Top of Provided records

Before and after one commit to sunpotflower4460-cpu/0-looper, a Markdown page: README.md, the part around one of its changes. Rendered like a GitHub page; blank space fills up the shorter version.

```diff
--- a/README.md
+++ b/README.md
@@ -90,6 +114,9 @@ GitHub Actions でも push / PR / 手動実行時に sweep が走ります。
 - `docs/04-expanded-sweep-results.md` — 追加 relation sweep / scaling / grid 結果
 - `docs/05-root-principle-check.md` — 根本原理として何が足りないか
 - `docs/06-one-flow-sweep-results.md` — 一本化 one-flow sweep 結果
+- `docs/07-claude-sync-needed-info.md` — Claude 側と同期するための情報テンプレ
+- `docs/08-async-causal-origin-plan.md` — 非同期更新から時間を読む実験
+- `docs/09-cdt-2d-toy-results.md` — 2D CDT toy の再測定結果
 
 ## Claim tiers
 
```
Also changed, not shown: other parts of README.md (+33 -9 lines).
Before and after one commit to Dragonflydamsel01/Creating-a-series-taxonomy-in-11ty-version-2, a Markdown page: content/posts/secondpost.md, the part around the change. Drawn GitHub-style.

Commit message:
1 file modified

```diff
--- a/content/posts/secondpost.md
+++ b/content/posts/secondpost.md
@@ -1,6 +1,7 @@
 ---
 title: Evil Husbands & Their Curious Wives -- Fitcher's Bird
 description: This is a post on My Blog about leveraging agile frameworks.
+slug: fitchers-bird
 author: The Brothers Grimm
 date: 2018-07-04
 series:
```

Bottom of Provided records

What you will do:
Quote the listing in full, please, keeping every line exact.

Output below:
Before and after one commit to sunpotflower4460-cpu/0-looper, a Markdown page: README.md, the part around one of its changes. Rendered like a GitHub page; blank space fills up the shorter version.

```diff
--- a/README.md
+++ b/README.md
@@ -90,6 +114,9 @@ GitHub Actions でも push / PR / 手動実行時に sweep が走ります。
 - `docs/04-expanded-sweep-results.md` — 追加 relation sweep / scaling / grid 結果
 - `docs/05-root-principle-check.md` — 根本原理として何が足りないか
 - `docs/06-one-flow-sweep-results.md` — 一本化 one-flow sweep 結果
+- `docs/07-claude-sync-needed-info.md` — Claude 側と同期するための情報テンプレ
+- `docs/08-async-causal-origin-plan.md` — 非同期更新から時間を読む実験
+- `docs/09-cdt-2d-toy-results.md` — 2D CDT toy の再測定結果
 
 ## Claim tiers
 
```
Also changed, not shown: other parts of README.md (+33 -9 lines).
Before and after one commit to Dragonflydamsel01/Creating-a-series-taxonomy-in-11ty-version-2, a Markdown page: content/posts/secondpost.md, the part around the change. Drawn GitHub-style.

Commit message:
1 file modified

```diff
--- a/content/posts/secondpost.md
+++ b/content/posts/secondpost.md
@@ -1,6 +1,7 @@
 ---
 title: Evil Husbands & Their Curious Wives -- Fitcher's Bird
 description: This is a post on My Blog about leveraging agile frameworks.
+slug: fitchers-bird
 author: The Brothers Grimm
 date: 2018-07-04
 series:
```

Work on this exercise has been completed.